Prices are on the increase in green and pleasant commuter towns, while rents for flats in some areas of central London are sharply down, by up to 20%. The Nationwide house price survey showed the average price of a home in the UK last month was just over £226,000, up 5% on a year earlier, and the fastest rate of increase since 2016.



a house with bushes in front of a building: The small cathedral city of Winchester is showing a distinct shortage of properties as Londoners look to move.


© Photograph: Alamy
The small cathedral city of Winchester is showing a distinct shortage of properties as Londoners look to move.

Some of that increase is down to pent-up demand from those who would have moved during lockdown; some is down to the temporary stamp duty cuts. But Robert Gardner, Nationwide’s chief economist, also points to behavioural shifts as people “reassess their housing needs and preferences as a result of life in lockdown”.

Nationwide pointed in particular to the south-west of England and the commuter towns surrounding London, where house prices were up by more than 5% year on year in the third quarter of 2020.

The most important feature buyers are looking for is a garden. The second-biggest request is a study or home office

Dylan Kinsella,

  • A report by UBS analyzed price growth in 25 major urban housing markets around the world from the second quarter of 2019 through the second quarter of 2020.
  • Of those markets, 7 are in bubble risk territory, per the UBS Global Real Estate Bubble Index.
  • Visit Business Insider’s homepage for more stories.

On a global scale, the housing market has shown strength during the coronavirus pandemic, despite the economic downturn. 

A recent report by UBS identified three factors for its resilience.

First, as home prices are a backward-looking indicator of the economy, UBS said they therefore react with a delay to economic downturns. The number of transactions declined in most cities in the second quarter of 2020 compared with the previous year, “complicating price formation and reducing the validity of observed prices.”

Second, the majority of potential home buyers didn’t suffer direct income losses in the first half of 2020, UBS found. “Credit facilities for companies and short-time work schemes mitigated the fallout from the crisis, supporting employees’ housing affordability.”

And third, governments helped homeowners in many cities during the lockdown periods, with increased housing subsidies, lowered taxes, and suspension of foreclosure procedures.

The report analyzed annual house price growth rates in 25 major cities from 2001 through the second quarter of 2020. The markets in the study were Munich, Hong Kong, Zurich, Paris, Singapore, London, Geneva, Frankfurt, Stockholm, Vancouver, Milan, Toronto, Tel Aviv, Sydney, New York, Moscow, Amsterdam, Madrid, Tokyo, San Francisco, Los Angeles, Boston, Warsaw, Dubai, and Chicago.

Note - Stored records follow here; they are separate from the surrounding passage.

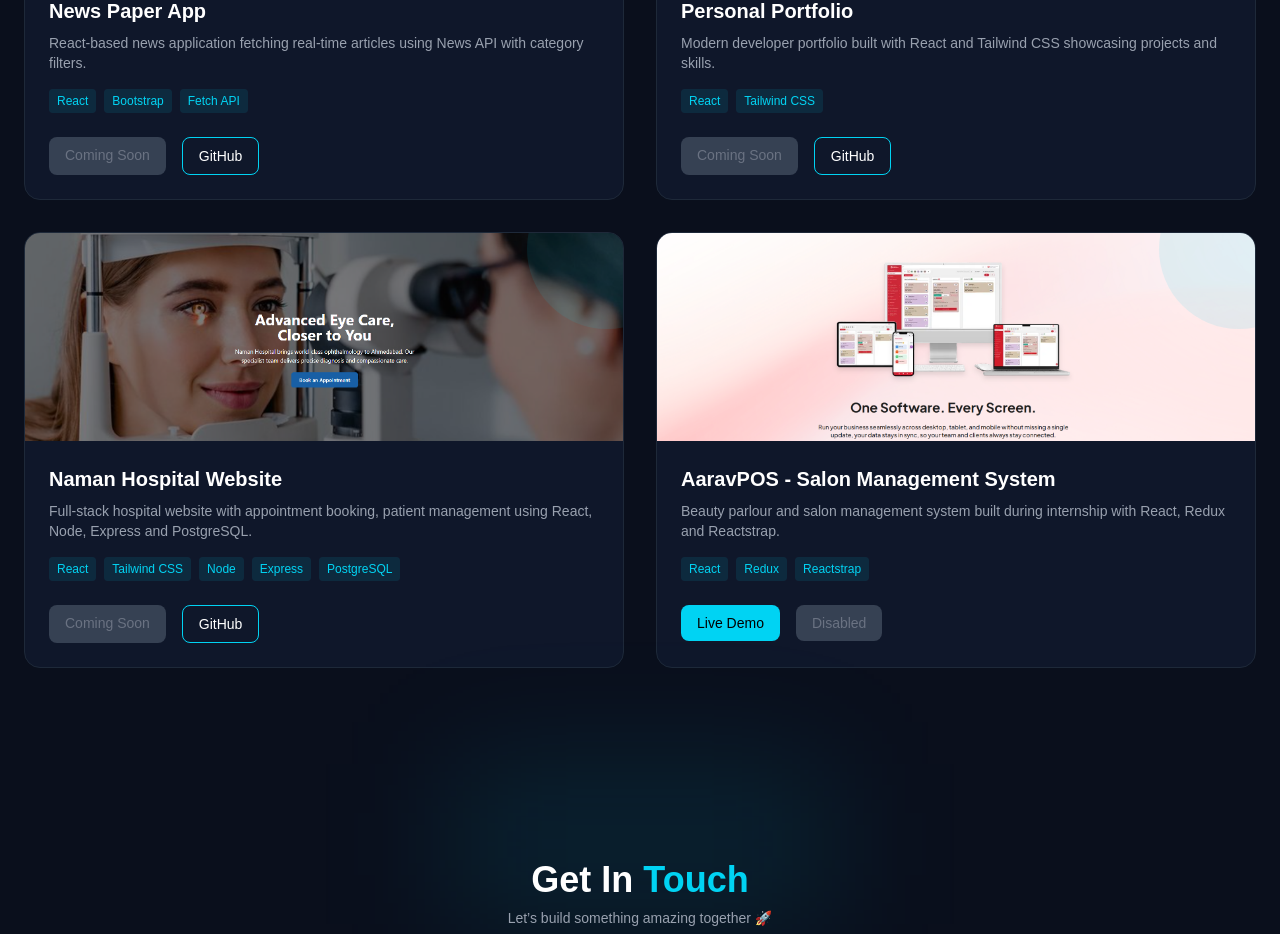
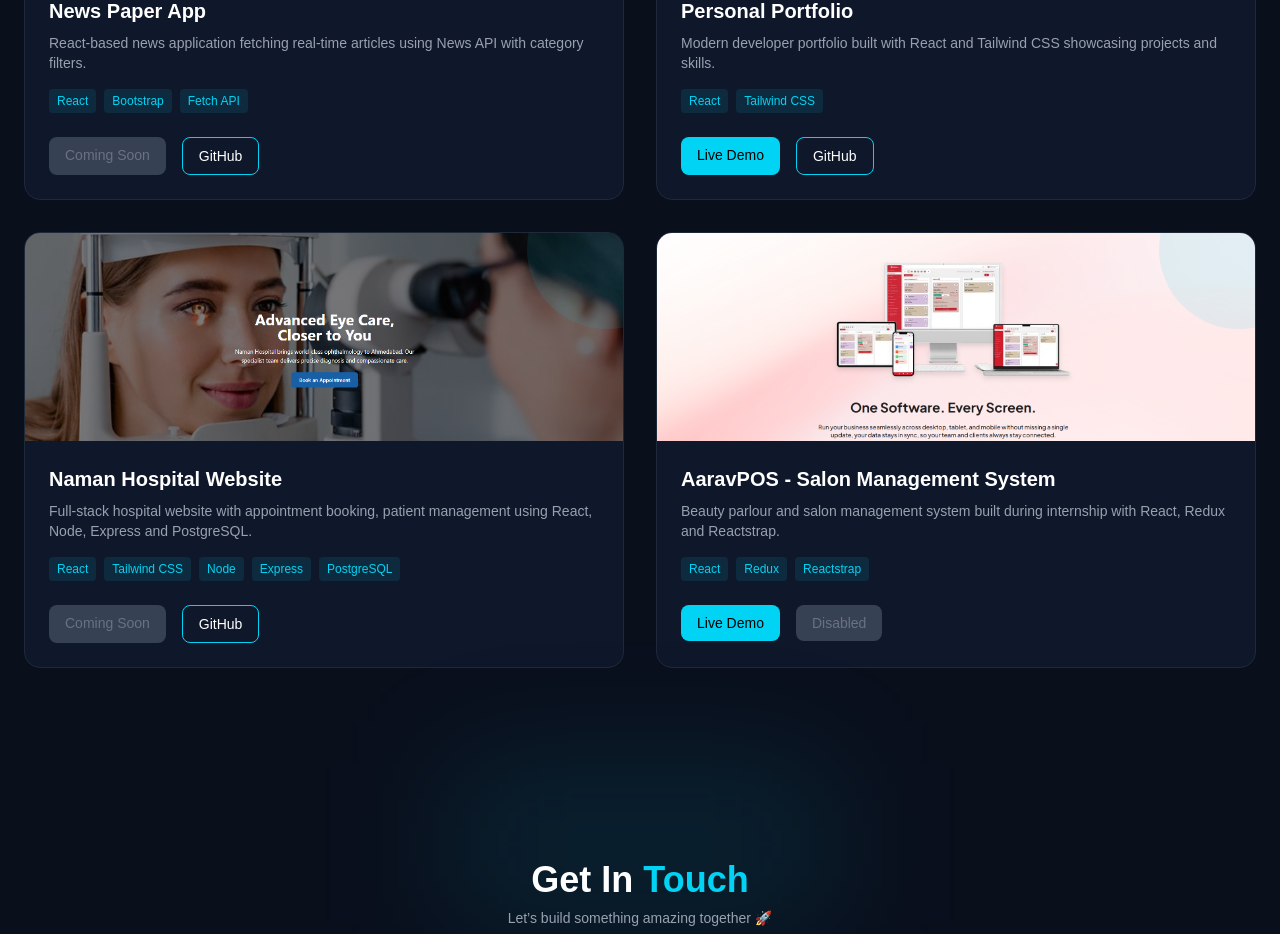
Before and after one commit to Bluegriphen/my-portfolio, a React (Vite) app: page / in a window 1280 px wide. Shown: the part 3800-4734 px from the top of the page. Built offline with nearby package versions, Linux system fonts and the light colour scheme.

Commit message:
link added for portfolio

```diff
--- a/src/components/Projects.jsx
+++ b/src/components/Projects.jsx
@@ -38,7 +38,7 @@ const projects = [
   title: "Personal Portfolio",
   desc: "Modern developer portfolio built with React and Tailwind CSS showcasing projects and skills.",
   tech: ["React", "Tailwind CSS"],
-  live: "#",
+  live: "https://priyanka-portfolio-azure.vercel.app/",
   github: "https://github.com/Bluegriphen/my-portfolio", // sahi link daal dena
   image: assets.portfolio,
   features: [
```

In 21 of those cities, price growth accelerated over the past four quarters, a trend that USB has called unsustainable. 

In fact, according to the UBS Global Real Estate Bubble Index, seven of the cities in the analysis are in bubble-risk territory. 

Price growth rates recorded in the analysis are